Required action: Give back nothing but the number of lines in these entries that contain the word "minipage".
########
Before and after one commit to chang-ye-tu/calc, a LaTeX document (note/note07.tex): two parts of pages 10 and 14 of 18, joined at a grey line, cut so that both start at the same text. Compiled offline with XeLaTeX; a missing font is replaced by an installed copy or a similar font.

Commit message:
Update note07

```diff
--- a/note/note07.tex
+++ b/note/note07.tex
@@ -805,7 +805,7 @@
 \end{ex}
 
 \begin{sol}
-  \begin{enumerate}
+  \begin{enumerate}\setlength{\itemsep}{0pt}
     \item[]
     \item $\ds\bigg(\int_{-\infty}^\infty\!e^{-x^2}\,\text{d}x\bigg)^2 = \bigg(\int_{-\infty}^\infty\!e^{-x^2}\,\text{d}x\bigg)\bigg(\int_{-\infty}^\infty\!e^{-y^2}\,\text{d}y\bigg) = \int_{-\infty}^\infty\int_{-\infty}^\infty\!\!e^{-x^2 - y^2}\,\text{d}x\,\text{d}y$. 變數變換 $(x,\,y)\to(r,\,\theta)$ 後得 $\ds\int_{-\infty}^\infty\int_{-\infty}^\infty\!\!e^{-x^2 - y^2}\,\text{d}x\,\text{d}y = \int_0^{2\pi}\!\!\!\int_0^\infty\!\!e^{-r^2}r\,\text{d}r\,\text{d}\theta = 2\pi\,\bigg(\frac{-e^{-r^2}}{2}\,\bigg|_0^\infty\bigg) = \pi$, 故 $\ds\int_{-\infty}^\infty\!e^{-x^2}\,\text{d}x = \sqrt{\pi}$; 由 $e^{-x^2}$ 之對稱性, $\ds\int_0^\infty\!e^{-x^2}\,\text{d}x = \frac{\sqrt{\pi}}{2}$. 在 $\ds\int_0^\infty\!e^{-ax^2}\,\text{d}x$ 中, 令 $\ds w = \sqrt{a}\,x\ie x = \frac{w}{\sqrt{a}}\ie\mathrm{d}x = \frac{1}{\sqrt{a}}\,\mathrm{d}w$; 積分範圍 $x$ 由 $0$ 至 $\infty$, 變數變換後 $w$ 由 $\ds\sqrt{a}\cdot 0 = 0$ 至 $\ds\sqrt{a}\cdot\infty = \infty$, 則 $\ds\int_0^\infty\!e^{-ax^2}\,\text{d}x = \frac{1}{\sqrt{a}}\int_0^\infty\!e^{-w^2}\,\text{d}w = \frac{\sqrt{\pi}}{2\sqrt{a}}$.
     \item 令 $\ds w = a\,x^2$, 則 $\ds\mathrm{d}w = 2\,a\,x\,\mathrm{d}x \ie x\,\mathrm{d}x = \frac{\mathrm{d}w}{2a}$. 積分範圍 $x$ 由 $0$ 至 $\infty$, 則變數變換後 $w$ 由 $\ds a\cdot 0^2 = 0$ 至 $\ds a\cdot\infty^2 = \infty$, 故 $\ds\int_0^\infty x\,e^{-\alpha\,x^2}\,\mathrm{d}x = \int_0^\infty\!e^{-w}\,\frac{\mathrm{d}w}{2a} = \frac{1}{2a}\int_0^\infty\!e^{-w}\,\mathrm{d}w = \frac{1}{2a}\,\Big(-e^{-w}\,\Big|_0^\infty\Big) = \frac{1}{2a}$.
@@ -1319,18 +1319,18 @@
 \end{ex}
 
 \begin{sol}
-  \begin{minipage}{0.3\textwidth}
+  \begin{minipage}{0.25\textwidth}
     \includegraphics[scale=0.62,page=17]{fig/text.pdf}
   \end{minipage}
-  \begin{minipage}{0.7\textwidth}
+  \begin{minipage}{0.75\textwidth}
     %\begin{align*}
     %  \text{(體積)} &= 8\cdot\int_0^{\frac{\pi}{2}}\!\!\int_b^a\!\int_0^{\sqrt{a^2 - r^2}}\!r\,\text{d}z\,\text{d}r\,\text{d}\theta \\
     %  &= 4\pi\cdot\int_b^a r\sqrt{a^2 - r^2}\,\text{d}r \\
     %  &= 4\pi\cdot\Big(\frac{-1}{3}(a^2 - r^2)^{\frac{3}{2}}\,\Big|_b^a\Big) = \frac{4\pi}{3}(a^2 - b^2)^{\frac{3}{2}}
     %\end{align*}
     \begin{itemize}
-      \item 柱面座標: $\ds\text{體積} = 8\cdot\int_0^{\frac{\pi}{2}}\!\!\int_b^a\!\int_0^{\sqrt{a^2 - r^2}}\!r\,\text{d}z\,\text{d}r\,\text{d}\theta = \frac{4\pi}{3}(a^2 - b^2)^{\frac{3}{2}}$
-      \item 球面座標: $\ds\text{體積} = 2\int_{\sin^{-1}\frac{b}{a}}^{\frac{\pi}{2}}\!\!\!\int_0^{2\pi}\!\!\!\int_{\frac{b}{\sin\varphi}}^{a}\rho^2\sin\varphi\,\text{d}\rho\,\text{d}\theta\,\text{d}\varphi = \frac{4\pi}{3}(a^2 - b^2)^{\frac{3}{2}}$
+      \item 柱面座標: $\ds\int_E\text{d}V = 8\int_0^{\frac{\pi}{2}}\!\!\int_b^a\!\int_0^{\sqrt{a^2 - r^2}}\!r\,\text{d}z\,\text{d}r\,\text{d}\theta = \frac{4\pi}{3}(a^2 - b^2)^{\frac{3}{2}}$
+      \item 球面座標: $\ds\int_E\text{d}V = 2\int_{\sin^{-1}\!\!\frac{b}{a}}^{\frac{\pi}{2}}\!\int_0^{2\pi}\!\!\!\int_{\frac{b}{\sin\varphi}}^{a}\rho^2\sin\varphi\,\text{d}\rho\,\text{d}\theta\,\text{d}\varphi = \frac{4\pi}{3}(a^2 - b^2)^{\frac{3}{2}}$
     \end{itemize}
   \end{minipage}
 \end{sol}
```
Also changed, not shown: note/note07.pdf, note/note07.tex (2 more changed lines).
########
Answer to the exercise: 6